Records excerpted from a collection
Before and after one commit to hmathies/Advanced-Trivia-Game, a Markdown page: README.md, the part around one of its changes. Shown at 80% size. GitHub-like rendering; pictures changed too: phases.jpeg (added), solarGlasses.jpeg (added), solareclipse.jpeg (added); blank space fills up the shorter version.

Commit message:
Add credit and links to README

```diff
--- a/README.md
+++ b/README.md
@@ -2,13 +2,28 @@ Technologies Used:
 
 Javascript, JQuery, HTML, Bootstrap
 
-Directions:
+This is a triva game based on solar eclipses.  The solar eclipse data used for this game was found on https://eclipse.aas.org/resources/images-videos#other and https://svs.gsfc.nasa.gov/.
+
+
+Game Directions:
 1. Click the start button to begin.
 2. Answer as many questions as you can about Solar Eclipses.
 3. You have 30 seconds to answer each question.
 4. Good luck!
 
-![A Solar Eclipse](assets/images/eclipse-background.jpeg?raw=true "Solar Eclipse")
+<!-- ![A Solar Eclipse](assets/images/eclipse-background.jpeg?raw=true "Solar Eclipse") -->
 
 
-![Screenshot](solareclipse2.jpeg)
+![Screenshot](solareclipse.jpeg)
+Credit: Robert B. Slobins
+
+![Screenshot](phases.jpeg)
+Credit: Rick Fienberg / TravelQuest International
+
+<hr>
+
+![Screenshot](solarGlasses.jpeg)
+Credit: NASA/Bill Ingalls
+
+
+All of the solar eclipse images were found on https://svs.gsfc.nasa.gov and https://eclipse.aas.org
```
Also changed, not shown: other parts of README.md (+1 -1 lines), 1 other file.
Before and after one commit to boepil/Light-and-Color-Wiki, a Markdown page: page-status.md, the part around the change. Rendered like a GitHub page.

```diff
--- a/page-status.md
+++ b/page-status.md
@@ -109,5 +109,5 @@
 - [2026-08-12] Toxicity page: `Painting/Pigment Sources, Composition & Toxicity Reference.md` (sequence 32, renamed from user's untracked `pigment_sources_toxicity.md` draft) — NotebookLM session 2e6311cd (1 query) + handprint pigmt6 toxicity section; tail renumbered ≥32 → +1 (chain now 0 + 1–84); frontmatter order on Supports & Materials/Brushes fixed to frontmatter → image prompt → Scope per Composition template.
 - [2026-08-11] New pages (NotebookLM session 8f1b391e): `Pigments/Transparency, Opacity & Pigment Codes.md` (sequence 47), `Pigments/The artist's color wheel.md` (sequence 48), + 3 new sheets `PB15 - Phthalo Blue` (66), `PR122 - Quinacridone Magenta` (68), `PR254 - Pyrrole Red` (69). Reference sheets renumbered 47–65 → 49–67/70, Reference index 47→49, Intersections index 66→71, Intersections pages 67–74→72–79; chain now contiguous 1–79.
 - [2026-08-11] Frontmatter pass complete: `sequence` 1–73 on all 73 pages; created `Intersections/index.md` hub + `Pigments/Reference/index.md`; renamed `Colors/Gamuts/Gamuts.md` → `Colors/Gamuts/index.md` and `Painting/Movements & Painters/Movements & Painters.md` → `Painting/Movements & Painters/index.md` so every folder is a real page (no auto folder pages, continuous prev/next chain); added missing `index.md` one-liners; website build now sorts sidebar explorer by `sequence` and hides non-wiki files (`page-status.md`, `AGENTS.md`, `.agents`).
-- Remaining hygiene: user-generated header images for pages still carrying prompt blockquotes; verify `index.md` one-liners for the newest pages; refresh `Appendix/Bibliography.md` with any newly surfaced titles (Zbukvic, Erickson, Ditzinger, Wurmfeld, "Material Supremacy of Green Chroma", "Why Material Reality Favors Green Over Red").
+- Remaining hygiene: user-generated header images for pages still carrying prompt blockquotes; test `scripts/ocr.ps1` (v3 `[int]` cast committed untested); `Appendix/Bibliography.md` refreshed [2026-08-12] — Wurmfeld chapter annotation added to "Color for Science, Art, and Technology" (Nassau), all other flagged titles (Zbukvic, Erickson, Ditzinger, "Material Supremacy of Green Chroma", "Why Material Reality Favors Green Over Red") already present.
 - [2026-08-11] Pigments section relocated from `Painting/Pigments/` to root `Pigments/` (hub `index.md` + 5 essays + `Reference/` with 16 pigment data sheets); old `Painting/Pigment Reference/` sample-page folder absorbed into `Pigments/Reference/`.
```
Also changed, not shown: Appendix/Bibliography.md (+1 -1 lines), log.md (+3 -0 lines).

• Exercise goal: Copy out each line of the records above that includes "images".

• Written solution:
+This is a triva game based on solar eclipses.  The solar eclipse data used for this game was found on https://eclipse.aas.org/resources/images-videos#other and https://svs.gsfc.nasa.gov/.
-![A Solar Eclipse](assets/images/eclipse-background.jpeg?raw=true "Solar Eclipse")
+<!-- ![A Solar Eclipse](assets/images/eclipse-background.jpeg?raw=true "Solar Eclipse") -->
+All of the solar eclipse images were found on https://svs.gsfc.nasa.gov and https://eclipse.aas.org
-- Remaining hygiene: user-generated header images for pages still carrying prompt blockquotes; verify `index.md` one-liners for the newest pages; refresh `Appendix/Bibliography.md` with any newly surfaced titles (Zbukvic, Erickson, Ditzinger, Wurmfeld, "Material Supremacy of Green Chroma", "Why Material Reality Favors Green Over Red").
+- Remaining hygiene: user-generated header images for pages still carrying prompt blockquotes; test `scripts/ocr.ps1` (v3 `[int]` cast committed untested); `Appendix/Bibliography.md` refreshed [2026-08-12] — Wurmfeld chapter annotation added to "Color for Science, Art, and Technology" (Nassau), all other flagged titles (Zbukvic, Erickson, Ditzinger, "Material Supremacy of Green Chroma", "Why Material Reality Favors Green Over Red") already present.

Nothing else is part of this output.